Many families dealing with their estate planning choose to go with a trust, rather than a will – or a combination of the two. If you are thinking about putting together a trust, you will need to appoint a trustee to ensure the terms of the trust are carried out according to your wishes. At Ball & Morse, PLLC, we have helped numerous Oklahoma City clients with their trust planning needs, and we understand the many different aspects that go into such a document.
Before designating a trustee, you will need to understand the responsibilities of this position. According to The Wall Street Journal, a trustee should consider the needs of your beneficiaries and interpret the terms of your trust accordingly. If you are like many other families, your first inclination may be to appoint a close family member or friend as your trustee. This is common and entirely appropriate; however, there may be some instances in which a professionally-trained trustee will better serve your interests.
For example, a professional trustee is more likely to be impartial and not easily swayed by emotions or family drama. He or she will understand the complexities of estate taxes and multiple-generation trusts. On the other hand, in some cases professional trustees may be too impartial and will not be able to focus on your family’s needs as much as you would have liked when planning your trust.

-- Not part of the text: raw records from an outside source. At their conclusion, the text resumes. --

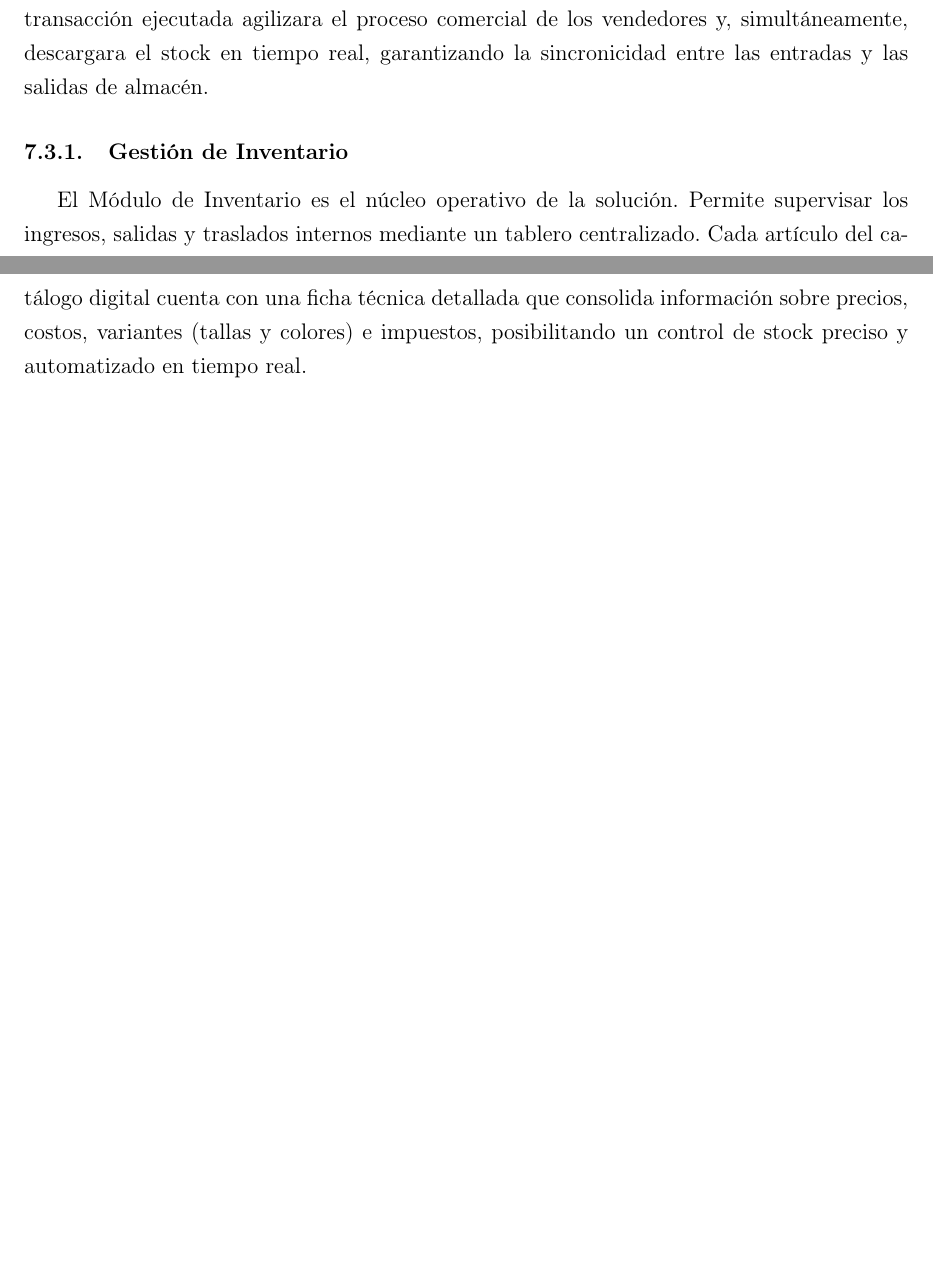
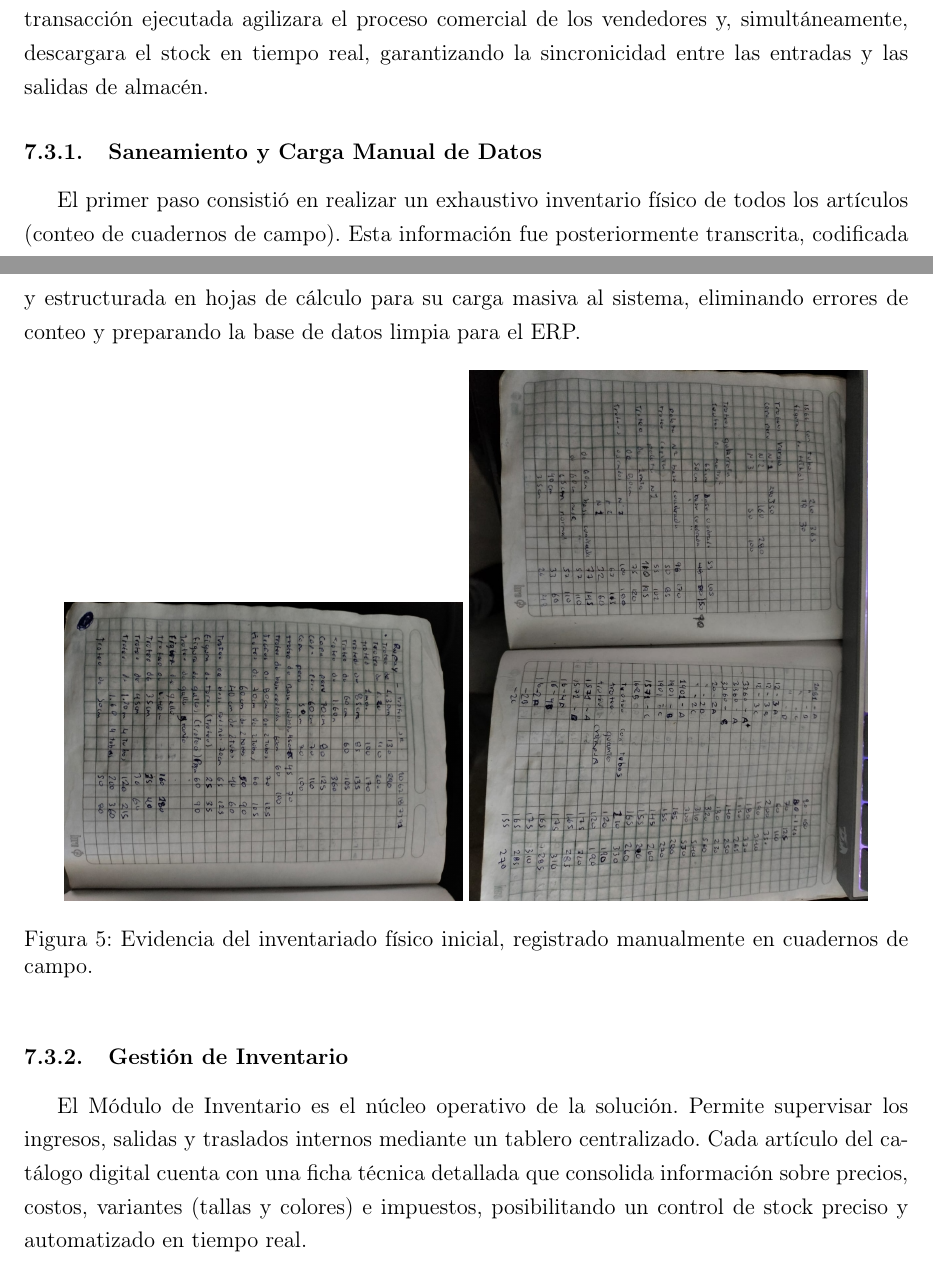
Before and after one commit to rogerinfas/project-reports, a LaTeX document (TEXTILES-Y-CONFECCIONES-ATLAS/InformeImplementacionTextilesConfeccionesAtlas/main.tex, which reads TEXTILES-Y-CONFECCIONES-ATLAS/InformeImplementacionTextilesConfeccionesAtlas/sections/07-implementacion-odoo.tex): two parts of pages 19 and 20 of 32 before the commit and two parts of pages 19 and 20 of 33 after it, joined at a grey line, cut so that both start at the same text, the shorter picture padded with empty space. Compiled offline with pdfLaTeX.

Commit message:
docs: add documentation and evidence images for data sanitation and loading process to Odoo implementation section

```diff
--- a/TEXTILES-Y-CONFECCIONES-ATLAS/InformeImplementacionTextilesConfeccionesAtlas/sections/07-implementacion-odoo.tex
+++ b/TEXTILES-Y-CONFECCIONES-ATLAS/InformeImplementacionTextilesConfeccionesAtlas/sections/07-implementacion-odoo.tex
@@ -42,3 +42,12 @@ El módulo de Contactos centraliza la cartera de clientes (clubes, colegios, con
 
 \subsection{Fase 3: Carga de Datos y Despliegue del Punto de Venta (POS)}
 Se llevó a cabo la tarea de "saneamiento y migración de datos", trasladando todo el inventario físico al sistema y generando, por primera vez, el catálogo digital interno. Inmediatamente después, se habilitó la interfaz de Ventas (Punto de Venta o POS) en la computadora del mostrador de la calle Deán Valdivia. La integración de este módulo permitió que cada transacción ejecutada agilizara el proceso comercial de los vendedores y, simultáneamente, descargara el stock en tiempo real, garantizando la sincronicidad entre las entradas y las salidas de almacén.
+
+\subsubsection{Saneamiento y Carga Manual de Datos}
+El primer paso consistió en realizar un exhaustivo inventario físico de todos los artículos (conteo de cuadernos de campo). Esta información fue posteriormente transcrita, codificada y estructurada en hojas de cálculo para su carga masiva al sistema, eliminando errores de conteo y preparando la base de datos limpia para el ERP.
+
+\begin{figure}[h!]
+    \centering
+    \includegraphics[width=0.45\textwidth]{assets/carga_cuaderno1.jpg}
+    \includegraphics[width=0.45\textwidth]{assets/carga_cuaderno2.jpg}
+    \caption{Evidencia del inventariado físico inicial, registrado manualmente en cuadernos de campo.}
@@ -45,3 +60,4 @@ Se llevó a cabo la tarea de "saneamiento y migración de datos", trasladando to
+\end{figure}
 
 \subsubsection{Gestión de Inventario}
 El Módulo de Inventario es el núcleo operativo de la solución. Permite supervisar los ingresos, salidas y traslados internos mediante un tablero centralizado. Cada artículo del catálogo digital cuenta con una ficha técnica detallada que consolida información sobre precios, costos, variantes (tallas y colores) e impuestos, posibilitando un control de stock preciso y automatizado en tiempo real.
```
Also changed, not shown: TEXTILES-Y-CONFECCIONES-ATLAS/InformeImplementacionTextilesConfeccionesAtlas/assets/carga_cuaderno1.jpg (added), TEXTILES-Y-CONFECCIONES-ATLAS/InformeImplementacionTextilesConfeccionesAtlas/assets/carga_cuaderno2.jpg (added), TEXTILES-Y-CONFECCIONES-ATLAS/InformeImplementacionTextilesConfeccionesAtlas/assets/carga_excel.png (added), TEXTILES-Y-CONFECCIONES-ATLAS/InformeImplementacionTextilesConfeccionesAtlas/main.pdf, TEXTILES-Y-CONFECCIONES-ATLAS/InformeImplementacionTextilesConfeccionesAtlas/sections/07-implementacion-odoo.tex (6 more changed lines).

If you designate someone close to you as a trustee, you can have the peace of mind knowing that this friend or family member personally knows the beneficiaries. He or she may better able to make decisions in their best interests that serve the terms of the trust. Nonprofessional trustees, however, may have difficulty interpreting some of the more complex laws and terms surrounding these documents.
One compromise would be to designate a main trustee and a co-trustee to deal with the impartial and personal aspects of your trust separately. This option can ensure that your wishes are more thoroughly considered and properly carried out.